NF: The whole environment is totally different; Gil is a different personality to Bobby; and he is joining a team that finished second in the Championship last year but is 50 percent owned by a company that has one of the best motorsport histories. This is a company that is dedicated to winning the Championship. We are going to go forward with full backing for the Championship.

Q: Gil, F1 is very political. Is it easy for you to turn back on politics?

GDF: I hope so. I think I understand my role very clearly. I think at the end of the day, once the green flag flies that is all that matters. In the past I have done a good job at focusing on the job in hand and not really get too distracted about other things and not be sensitive to things that don't change results, and I hope I will be able to do the same in my new role.

NF: This is where the division of responsibilities comes in. We wanted him to be in charge of racing and the politics are very time consuming. I have just now come out of a meeting looking at future of sport and that is a time-consuming role. I will keep Gil fully informed of what is going on, but we need him to concentrate on winning races, not politics.

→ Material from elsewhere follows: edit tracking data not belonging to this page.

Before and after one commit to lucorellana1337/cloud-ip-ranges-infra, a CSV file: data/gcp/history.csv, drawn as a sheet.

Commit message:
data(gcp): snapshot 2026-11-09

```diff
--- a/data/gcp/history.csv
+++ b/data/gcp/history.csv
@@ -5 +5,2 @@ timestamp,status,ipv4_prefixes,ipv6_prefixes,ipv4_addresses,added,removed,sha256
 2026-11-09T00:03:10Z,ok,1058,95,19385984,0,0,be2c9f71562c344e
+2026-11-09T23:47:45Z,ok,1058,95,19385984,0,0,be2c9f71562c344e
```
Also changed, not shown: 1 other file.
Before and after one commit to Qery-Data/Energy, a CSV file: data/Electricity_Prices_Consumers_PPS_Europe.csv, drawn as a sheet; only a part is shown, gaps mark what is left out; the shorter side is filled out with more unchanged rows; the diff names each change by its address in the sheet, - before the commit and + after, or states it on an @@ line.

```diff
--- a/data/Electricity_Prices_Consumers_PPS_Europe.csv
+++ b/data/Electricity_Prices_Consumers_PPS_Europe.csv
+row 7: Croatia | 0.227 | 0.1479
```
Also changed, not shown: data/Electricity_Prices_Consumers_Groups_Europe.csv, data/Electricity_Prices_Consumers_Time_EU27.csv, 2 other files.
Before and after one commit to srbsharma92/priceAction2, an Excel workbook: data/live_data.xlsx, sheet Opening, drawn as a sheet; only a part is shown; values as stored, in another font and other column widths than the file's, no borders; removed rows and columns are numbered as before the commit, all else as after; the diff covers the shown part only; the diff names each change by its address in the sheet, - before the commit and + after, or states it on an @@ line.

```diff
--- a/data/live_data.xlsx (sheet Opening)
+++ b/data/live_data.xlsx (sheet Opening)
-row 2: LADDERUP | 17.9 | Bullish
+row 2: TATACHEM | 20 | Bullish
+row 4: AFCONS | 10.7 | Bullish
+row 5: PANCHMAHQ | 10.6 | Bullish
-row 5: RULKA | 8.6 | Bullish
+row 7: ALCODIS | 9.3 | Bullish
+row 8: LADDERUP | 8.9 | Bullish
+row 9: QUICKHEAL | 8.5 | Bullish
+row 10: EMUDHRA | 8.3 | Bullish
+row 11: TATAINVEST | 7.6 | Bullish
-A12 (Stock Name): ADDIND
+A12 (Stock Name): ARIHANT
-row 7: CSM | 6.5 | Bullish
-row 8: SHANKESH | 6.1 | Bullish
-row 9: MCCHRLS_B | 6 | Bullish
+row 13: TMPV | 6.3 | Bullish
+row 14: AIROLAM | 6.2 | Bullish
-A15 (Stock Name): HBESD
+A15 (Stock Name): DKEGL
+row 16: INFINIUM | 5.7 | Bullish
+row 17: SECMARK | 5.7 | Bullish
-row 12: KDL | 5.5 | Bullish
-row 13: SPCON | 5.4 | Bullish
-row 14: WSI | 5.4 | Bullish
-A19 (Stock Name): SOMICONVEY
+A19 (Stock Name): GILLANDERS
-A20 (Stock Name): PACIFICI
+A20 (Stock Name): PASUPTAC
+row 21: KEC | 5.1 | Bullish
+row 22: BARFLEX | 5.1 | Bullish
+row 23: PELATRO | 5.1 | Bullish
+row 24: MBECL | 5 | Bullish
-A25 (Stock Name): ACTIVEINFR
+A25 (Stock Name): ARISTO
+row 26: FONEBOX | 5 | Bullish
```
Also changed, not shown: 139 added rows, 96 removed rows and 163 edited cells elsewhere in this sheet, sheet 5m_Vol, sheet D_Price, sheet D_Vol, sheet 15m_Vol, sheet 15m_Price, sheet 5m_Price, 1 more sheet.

Q: Gil, do you have a step-by-step plan to get ready for your role?

GDF: In a way, like I said earlier, my initial task is to land over there [in England] and get a lay of the land and listen and learn, and like Nick mentioned, it will be an accelerated process. But that is my initial plan - to do that and not disrupt the workings of what is essentially a good operation.

Q: Do you know Jenson Button well?

GDF: I met Jenson in the past but mostly socially, I liked him a lot - he seemed like a really nice guy; no airs and graces about him, and a guy who loves racing and just a nice guy. My son liked him a lot, so that must be a nice sign.

Q: Are you looking forward to working with him?

GDF: Absolutely. I see Jenson as certainly one of the best drivers in the world today and somebody that has not only the potential to win races but to win a World Championship. He is a great asset to BAR-Honda and I am very much looking forward to working with him.

Q: What does Jenson Button need to do to win?

GDF: Not much. His performances have been incredible. But for you to win races, a lot of things have to come right, all at the same time, and it is a job for the whole team, including himself.

Q: Will you sit down with him and have a chat about driving?

GDF: My first job is, I guess, to get to know him better and that is primarily why I am going to Paul Ricard - to get to know the team better and know him better. Not only Jenson, but also Takuma [Sato] and other test drivers, and to get to know them better.

Q: Gil, you had F1 ambitions as a driver. Is this a replacement therapy?

GDF: Well, I don't think so. I had a lot of fulfillment in my driving career, especially in my last stint with Team Penske - where I was able to win many races and Championships and certainly the Indy 500. I finished my racing career at the end of 2003 satisfied with what happened and not bitter about anything. I was happy about the way my life had developed.

As far as F1 goes, I have always had a fascination with F1, ever since I saw JYS battling Fittipaldi as a kid. I always loved F1 and I wanted to be an F1 driver. My road took me a different way but just as fulfilling. I think my doing what I am doing really has not much to do with any sort of unfinished business that I had in the past. It is a new avenue and a great opportunity for me.

Q: Did you talk to any of the former F1 guys in the USA?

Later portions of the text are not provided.